**PROBLEM REQUIREMENTS**
Although the records contain pictures, only their text should be set down, exactly as written.

**RECORDS SUPPLIED**

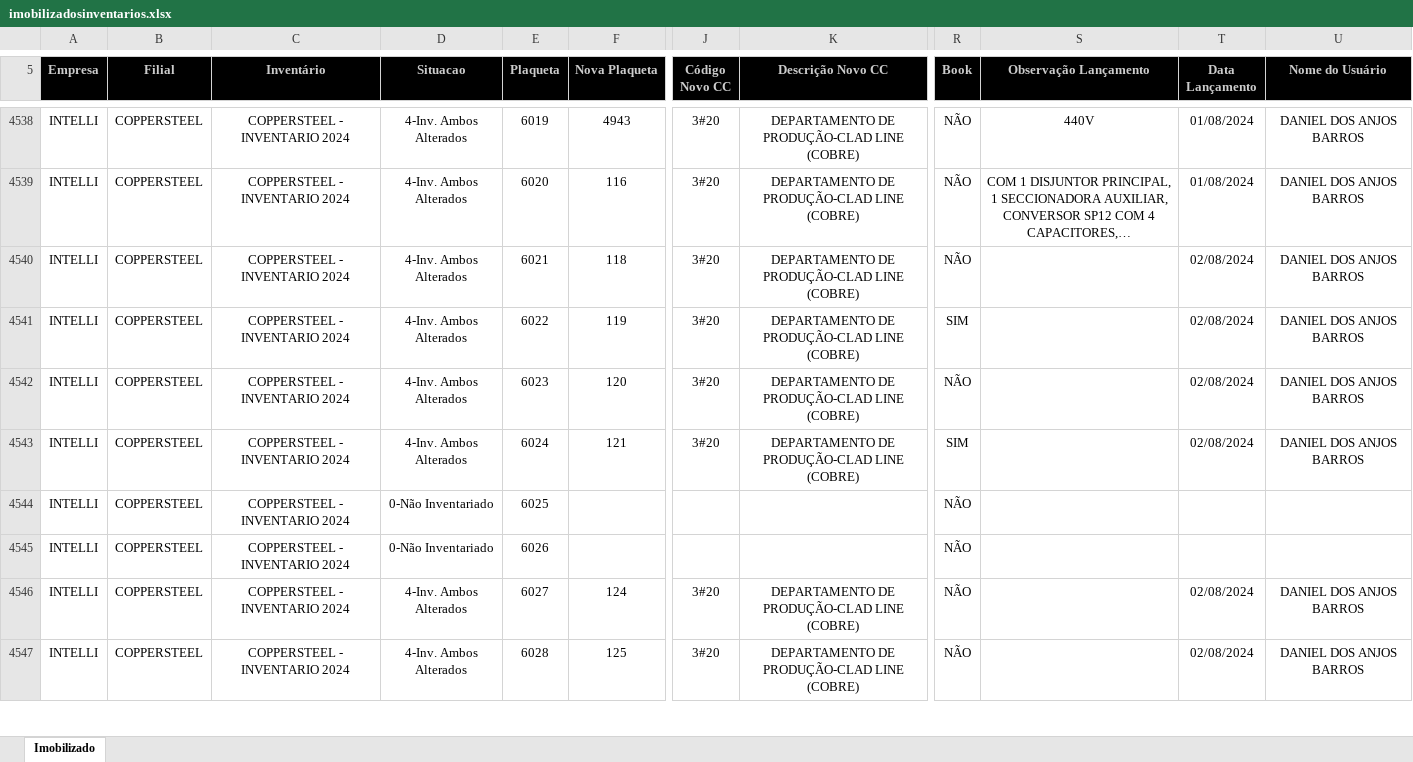
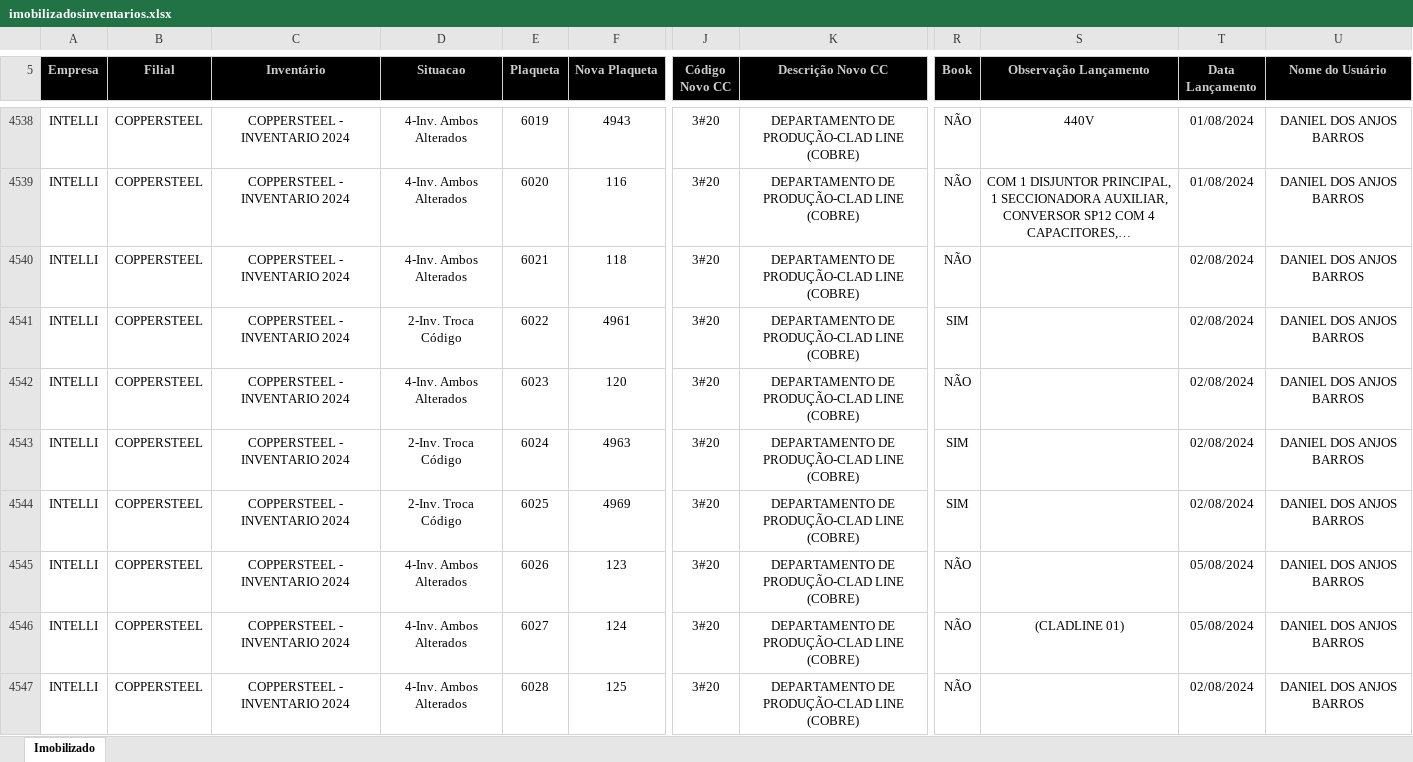
Before and after one commit to Falconii/simionato_ativo_backend, an Excel workbook: rel_excel/imobilizadosinventarios.xlsx, sheet Imobilizado, drawn as a sheet; only a part is shown, gaps mark what is left out; long unchanged cells end in …; values as stored, in another font and other column widths than the file's, no borders; charts and pictures not drawn; the diff covers the shown part only; the diff names each change by its address in the sheet, - before the commit and + after, or states it on an @@ line.

```diff
--- a/rel_excel/imobilizadosinventarios.xlsx (sheet Imobilizado)
+++ b/rel_excel/imobilizadosinventarios.xlsx (sheet Imobilizado)
-D4541 (Situacao): 4-Inv. Ambos Alterados
+D4541 (Situacao): 2-Inv. Troca Código
-F4541 (Nova Plaqueta): 119
+F4541 (Nova Plaqueta): 4961
-D4543 (Situacao): 4-Inv. Ambos Alterados
+D4543 (Situacao): 2-Inv. Troca Código
-F4543 (Nova Plaqueta): 121
+F4543 (Nova Plaqueta): 4963
-D4544 (Situacao): 0-Não Inventariado
+D4544 (Situacao): 2-Inv. Troca Código
-F4544 (Nova Plaqueta): (empty)
+F4544 (Nova Plaqueta): 4969
-J4544:J4545 (Código Novo CC): (empty)
+J4544:J4545 (Código Novo CC): 3#20
-K4544:K4545 (Descrição Novo CC): (empty)
+K4544:K4545 (Descrição Novo CC): DEPARTAMENTO DE PRODUÇÃO-CLAD LINE (COBRE)
-R4544 (Book): NÃO
+R4544 (Book): SIM
-T4544 (Data Lançamento): (empty)
+T4544 (Data Lançamento): 02/08/2024
-U4544:U4545 (Nome do Usuário): (empty)
+U4544:U4545 (Nome do Usuário): DANIEL DOS ANJOS BARROS
-D4545 (Situacao): 0-Não Inventariado
+D4545 (Situacao): 4-Inv. Ambos Alterados
-F4545 (Nova Plaqueta): (empty)
+F4545 (Nova Plaqueta): 123
-T4545 (Data Lançamento): (empty)
+T4545 (Data Lançamento): 05/08/2024
-S4546 (Observação Lançamento): (empty)
+S4546 (Observação Lançamento): (CLADLINE 01)
-T4546 (Data Lançamento): 02/08/2024
+T4546 (Data Lançamento): 05/08/2024
```
Also changed, not shown: 7 added rows and 75 edited cells elsewhere in this sheet, 5 other files.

**TASK RESULT**
Before and after one commit to Falconii/simionato_ativo_backend, an Excel workbook: rel_excel/imobilizadosinventarios.xlsx, sheet Imobilizado, drawn as a sheet; only a part is shown, gaps mark what is left out; long unchanged cells end in …; values as stored, in another font and other column widths than the file's, no borders; charts and pictures not drawn; the diff covers the shown part only; the diff names each change by its address in the sheet, - before the commit and + after, or states it on an @@ line.

```diff
--- a/rel_excel/imobilizadosinventarios.xlsx (sheet Imobilizado)
+++ b/rel_excel/imobilizadosinventarios.xlsx (sheet Imobilizado)
-D4541 (Situacao): 4-Inv. Ambos Alterados
+D4541 (Situacao): 2-Inv. Troca Código
-F4541 (Nova Plaqueta): 119
+F4541 (Nova Plaqueta): 4961
-D4543 (Situacao): 4-Inv. Ambos Alterados
+D4543 (Situacao): 2-Inv. Troca Código
-F4543 (Nova Plaqueta): 121
+F4543 (Nova Plaqueta): 4963
-D4544 (Situacao): 0-Não Inventariado
+D4544 (Situacao): 2-Inv. Troca Código
-F4544 (Nova Plaqueta): (empty)
+F4544 (Nova Plaqueta): 4969
-J4544:J4545 (Código Novo CC): (empty)
+J4544:J4545 (Código Novo CC): 3#20
-K4544:K4545 (Descrição Novo CC): (empty)
+K4544:K4545 (Descrição Novo CC): DEPARTAMENTO DE PRODUÇÃO-CLAD LINE (COBRE)
-R4544 (Book): NÃO
+R4544 (Book): SIM
-T4544 (Data Lançamento): (empty)
+T4544 (Data Lançamento): 02/08/2024
-U4544:U4545 (Nome do Usuário): (empty)
+U4544:U4545 (Nome do Usuário): DANIEL DOS ANJOS BARROS
-D4545 (Situacao): 0-Não Inventariado
+D4545 (Situacao): 4-Inv. Ambos Alterados
-F4545 (Nova Plaqueta): (empty)
+F4545 (Nova Plaqueta): 123
-T4545 (Data Lançamento): (empty)
+T4545 (Data Lançamento): 05/08/2024
-S4546 (Observação Lançamento): (empty)
+S4546 (Observação Lançamento): (CLADLINE 01)
-T4546 (Data Lançamento): 02/08/2024
+T4546 (Data Lançamento): 05/08/2024
```
Also changed, not shown: 7 added rows and 75 edited cells elsewhere in this sheet, 5 other files.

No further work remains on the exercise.